Premise: Based on a true story. In the 1940s, lawyer Thurgood Marshall (Chadwick Boseman) defends an African American man accused of sexually assaulting a white woman (Kate Hudson). Marshall enlists the help of a Jewish insurance lawyer (Josh Gad).
What Works: Marshall is a courtroom drama and it does its genre well enough. Courtroom dramas are their own kind of detective story with the defense attorneys attempting to find the truth, present it in a convincing way, and acquit their client. This movie works through the same kinds of scenarios and plot beats familiar from any episode of Law and Order and it ought to satisfy the people who like these kinds of movies. Marshall is well cast and it features some very good performances. Thurgood Marshall is played by Chadwick Boseman, who has distinguished himself as the go-to actor for biographical movies with his performances as Jackie Robinson in 42 and James Brown in Get on Up. Thurgood Marshall is written as a man of wit and intelligence as well as moral clarity and Boseman’s screen presence captures Marshall’s public image. Also impressive is Sterling K. Brown as defendant Joseph Spell. The character has a complex relationship with the woman he is accused of attacking and Brown’s performance incorporates all the mixed feelings and compromises of his character. The main cast is rounded out by Josh Gad as Sam Friedman, a Jewish insurance lawyer who ends up leading the defense. Gad is quite good as the reluctant hero and he’s the one character with an arc. Through him the movie does something provocative. Marshall takes place in the 1940s while the Jews are being persecuted in Europe and the movie makes a connection between the discrimination against the black community and similar experiences of Jewish Americans.

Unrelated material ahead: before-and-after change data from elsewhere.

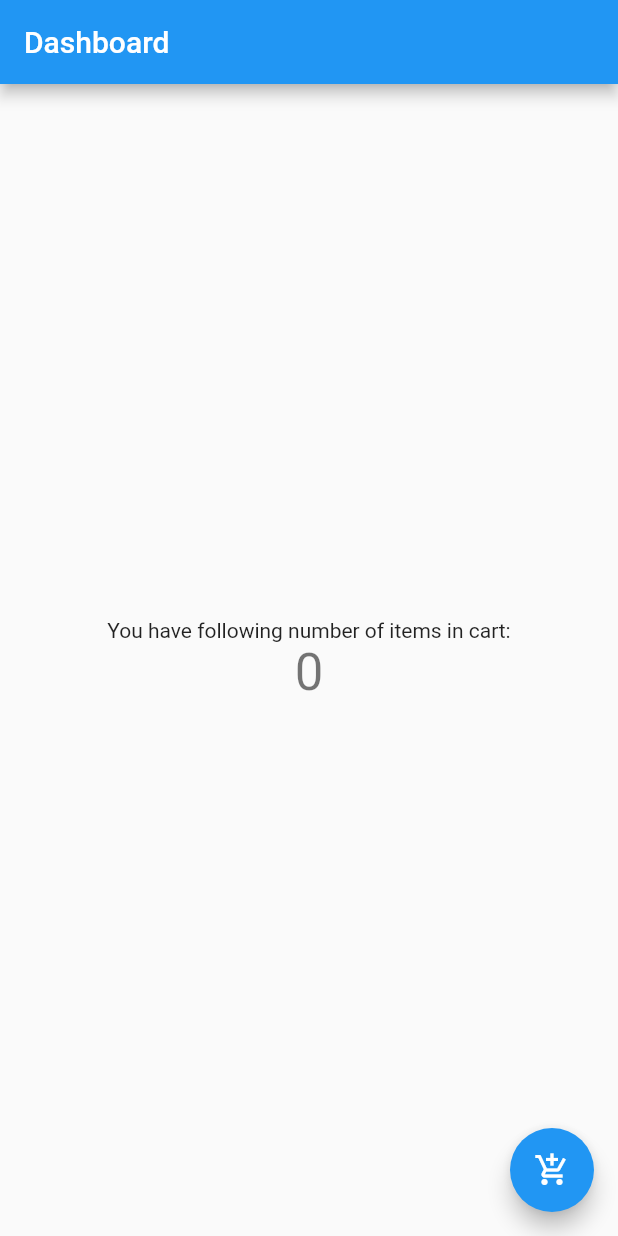
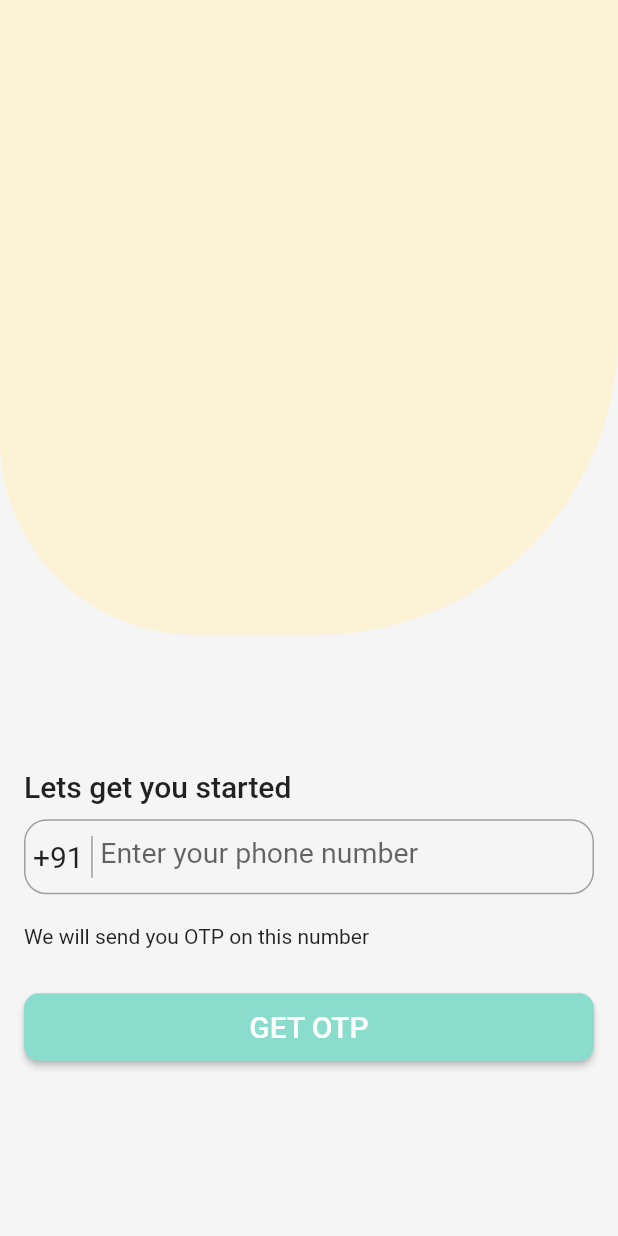
Before and after one commit to btechdev/aker-foods-retail-sample, a Flutter app: the screen it shows after launch, on a phone screen of 412 x 824 dp. Run offline on Flutter 3.47's test engine with Material 2 defaults, Android fonts, the phone set to English and light mode, and no system bars; our stand-ins replace kiwi, otp_text_field, shared_preferences; project files that could hold a hidden picture were left out.

Commit message:
ui implemented

```diff
--- /dev/null
+++ b/lib/common/widgets/app_color.dart
@@ -0,0 +1,8 @@
+import 'package:flutter/material.dart';
+
+class AppColor {
+  static const Color backgroundScaffoldColor = Color(0xfff5f5f5);
+  static const Color buttonBackgroundColor = Color(0xff8adccd);
+  static const Color onboardingPageContainerColor = Color(0xfffcf2d6);
+  static const Color textfieldPrefixIconColor = Color(0xff57c7ad);
+}
--- a/lib/main.dart
+++ b/lib/main.dart
@@ -1,61 +1,41 @@
 import 'package:flutter/material.dart';
 
-void main() => runApp(MyApp());
+import 'package:aker_foods_retail/presentation/login/enter_phone_number_screen.dart';
+import 'package:aker_foods_retail/presentation/login/enter_otp_screen.dart';
+
+void main() {
+  runApp(MyApp());
+}
 
 class MyApp extends StatelessWidget {
+  // This widget is the root of your application.
   @override
   Widget build(BuildContext context) {
     return MaterialApp(
-      title: 'Aker Foods Retail',
+      title: 'Flutter Demo',
       theme: ThemeData(
+        // This is the theme of your application.
+        //
+        // Try running your application with "flutter run". You'll see the
+        // application has a blue toolbar. Then, without quitting the app, try
+        // changing the primarySwatch below to Colors.green and then invoke
+        // "hot reload" (press "r" in the console where you ran "flutter run",
+        // or simply save your changes to "hot reload" in a Flutter IDE).
+        // Notice that the counter didn't reset back to zero; the application
+        // is not restarted.
         primarySwatch: Colors.blue,
+        // This makes the visual density adapt to the platform that you run
+        // the app on. For desktop platforms, the controls will be smaller and
+        // closer together (more dense) than on mobile platforms.
+        visualDensity: VisualDensity.adaptivePlatformDensity,
       ),
-      home: DashboardScreen(title: 'Dashboard'),
+      routes: {
+        '/': (context) => EnterPhoneNumberScreen(
+              title: 'Login',
+            ),
+        '/otp': (context) => EnterOTPScreen(),
+      },
+      initialRoute: '/',
     );
   }
 }
-
-class DashboardScreen extends StatefulWidget {
-  DashboardScreen({Key key, this.title}) : super(key: key);
-
-  final String title;
-
-  @override
-  _DashboardScreenState createState() => _DashboardScreenState();
-}
-
-class _DashboardScreenState extends State<DashboardScreen> {
-  int _counter = 0;
-
-  void _incrementCounter() {
-    setState(() {
-      _counter++;
-    });
-  }
-
-  @override
-  Widget build(BuildContext context) {
-    return Scaffold(
-      appBar: AppBar(
-        title: Text(widget.title),
-      ),
-      body: Center(
-        child: Column(
-          mainAxisAlignment: MainAxisAlignment.center,
-          children: <Widget>[
-            const Text('You have following number of items in cart:'),
-            Text(
-              '$_counter',
-              style: Theme.of(context).textTheme.display1,
-            ),
-          ],
-        ),
-      ),
-      floatingActionButton: FloatingActionButton(
-        onPressed: _incrementCounter,
-        tooltip: 'Cart',
-        child: Icon(Icons.add_shopping_cart),
-      ),
-    );
-  }
-}
--- /dev/null
+++ b/lib/presentation/login/enter_phone_number_screen.dart
@@ -0,0 +1,135 @@
+import 'package:aker_foods_retail/common/widgets/app_color.dart';
+import 'package:flutter/material.dart';
+import 'package:flutter/services.dart';
+
+class EnterPhoneNumberScreen extends StatefulWidget {
+  EnterPhoneNumberScreen({Key key, this.title}) : super(key: key);
+  final String title;
+
+  @override
+  _EnterPhoneNumberScreen createState() => _EnterPhoneNumberScreen();
+}
+
+class _EnterPhoneNumberScreen extends State<EnterPhoneNumberScreen> {
+  @override
+  Widget build(BuildContext context) {
+    final Size size = MediaQuery.of(context).size;
+
+    return Scaffold(
+      body: Column(
+        children: [
+          Container(
+            padding: EdgeInsets.only(bottom: 30.0),
+            height: size.height * 0.55,
+            color: AppColor.backgroundScaffoldColor,
+            child: Container(
+              decoration: BoxDecoration(
+                color: AppColor.onboardingPageContainerColor,
+                borderRadius: BorderRadius.only(
+                  bottomLeft: Radius.circular(130.0),
+                  bottomRight: Radius.circular(200.0),
+                ),
+              ),
+            ),
+          ),
+          Expanded(
+            child: Container(
+              color: AppColor.backgroundScaffoldColor,
+              height: size.height * .45,
+              padding: EdgeInsets.only(
+                left: 16.0,
+                right: 16.0,
+                top: 60.0,
+              ),
+              child: Column(
+                crossAxisAlignment: CrossAxisAlignment.start,
+                children: [
+                  Text(
+                    'Lets get you started',
+                    style: TextStyle(
+                      fontSize: 20.0,
+                      fontWeight: FontWeight.w500,
+                    ),
+                  ),
+                  SizedBox(
+                    height: 10.0,
+                  ),
+                  Container(
+                    decoration: BoxDecoration(
+                      border: Border.all(
+                        color: Colors.grey[500],
+                        width: 1,
+                      ),
+                      borderRadius: BorderRadius.circular(15.0),
+                    ),
+                    padding: EdgeInsets.all(5.0),
+                    height: 50.0,
+                    child: Row(
+                      crossAxisAlignment: CrossAxisAlignment.center,
+                      children: [
+                        Text(
+                          '+91',
+                          style: TextStyle(
+                            fontSize: 20.0,
+                          ),
+                        ),
+                        Container(
+                          color: Colors.grey[500],
+                          width: 1.0,
+                          margin: EdgeInsets.all(5.0),
+                        ),
+                        Expanded(
+                          child: TextField(
+                            decoration: InputDecoration(
+                              hintText: 'Enter your phone number',
+                              focusedBorder: InputBorder.none,
+                              enabledBorder: InputBorder.none,
+                              errorBorder: InputBorder.none,
+                              disabledBorder: InputBorder.none,
+                            ),
+                            inputFormatters: [
+                              FilteringTextInputFormatter.digitsOnly,
+                            ],
+                            style: TextStyle(
+                              fontSize: 19.0,
+                            ),
+                          ),
+                        ),
+                      ],
+                    ),
+                  ),
+                  SizedBox(
+                    height: 20.0,
+                  ),
+                  Text('We will send you OTP on this number'),
+                  SizedBox(
+                    height: 30.0,
+                  ),
+                  Container(
+                    height: 45.0,
+                    width: size.width,
+                    child: RaisedButton(
+                      color: AppColor.buttonBackgroundColor,
+                      disabledColor: Colors.lightGreen,
+                      onPressed: () => {Navigator.pushNamed(context, '/otp')},
+                      shape: RoundedRectangleBorder(
+                        borderRadius: BorderRadius.circular(10.0),
+                      ),
+                      child: Text(
+                        'GET OTP',
+                        style: TextStyle(
+                          fontSize: 20.0,
+                          color: Colors.white,
+                        ),
+                      ),
+                    ),
+                  ),
+                ],
+              ),
+            ),
+          )
+        ],
+      ),
+    );
+  }
+}
--- a/pubspec.yaml
+++ b/pubspec.yaml
@@ -33,6 +33,7 @@ dependencies:
   url_launcher: 5.5.0 # Launching a URL in the mobile platform
   permission_handler: ^4.0.0 # For handling platform specific run-time permissions
   image_picker: 0.6.3+4 # Image Picker
+  otp_text_field: ^1.0.1
 
   # Local DB
   hive: ^1.4.0+1
@@ -48,7 +49,6 @@ dev_dependencies:
   kiwi_generator: ^2.0.0
   hive_generator: ^0.7.0
 
-
 # For information on the generic Dart part of this file, see the
 # following page: https://dart.dev/tools/pub/pubspec
 
```
Also changed, not shown: lib/common/widgets/appbar_detail_header_widget.dart (added, +39 -0 lines), lib/common/widgets/appbar_widget.dart (added, +30 -0 lines), lib/common/widgets/countdown_timer.dart (added, +22 -0 lines), lib/common/widgets/profile_textfield_widget.dart (added, +42 -0 lines), lib/presentation/login/enter_otp_screen.dart (added, +172 -0 lines), lib/presentation/login/setup_profile_screen.dart (added, +154 -0 lines), lib/presentation/empty_presentation.dart (deleted).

What Doesn’t: While Marshall does a decent job telling its story and fulfilling the requirements of a courtroom drama, the movie is mostly a missed opportunity. It plays everything too safe and it is far too reverent. A lot of Marshall’s problems are found in its regard for the title character. The movie doesn’t really tell us much of anything about Thurgood Marshall. He is always held at a distance and the filmmakers never characterize him. This is a frequent flaw of movies about famous and well respected people. Marshall is always right and he constantly speaks with authority. The movie never presents him as a man with flaws and weaknesses. Ultimately, this movie isn’t really about Thurgood Marshall or the defendant Joseph Spell. Marshall is really the story of Sam Friedman, played by Josh Gad. He’s the one with a character arc and he’s the most accessible person in the story and indeed much of the plot unfolds from his point of view. And that’s a worthy story to tell but the filmmakers did not seem to realize that Friedman was the real protagonist of their movie and so he’s relegated to a supporting role. Marshall also makes some of the classic mistakes of biographical filmmaking. The movie includes several scenes in which Thurgood Marshall meets other prominent African American figures of his time, namely the poet Langston Hughes and novelist Zora Neale Hurston (played by Jussie Smollett and Rozonda Thomas). These scenes have nothing to do with the thrust of this story. They only exist to show off Marshall’s connections with other famous people. The movie also misses the opportunity to explore some nuance and complexity about sexual assault narratives. The criminal case is about a white woman accusing a black man of sexual assault and—especially coming out at this particular moment—Marshall could have been provocative and relevant to the contemporary audience. But the movie doesn’t actually say very much about any of that.
Bottom Line: Marshall is a by-the-numbers courtroom drama. It’s got good performances and delivers the legal drama that viewers look for in a movie like this. But it’s safe to the point of blandness and the movie does not reveal very much about the life and times of its title character.
Episode: #673 (November 5, 2017)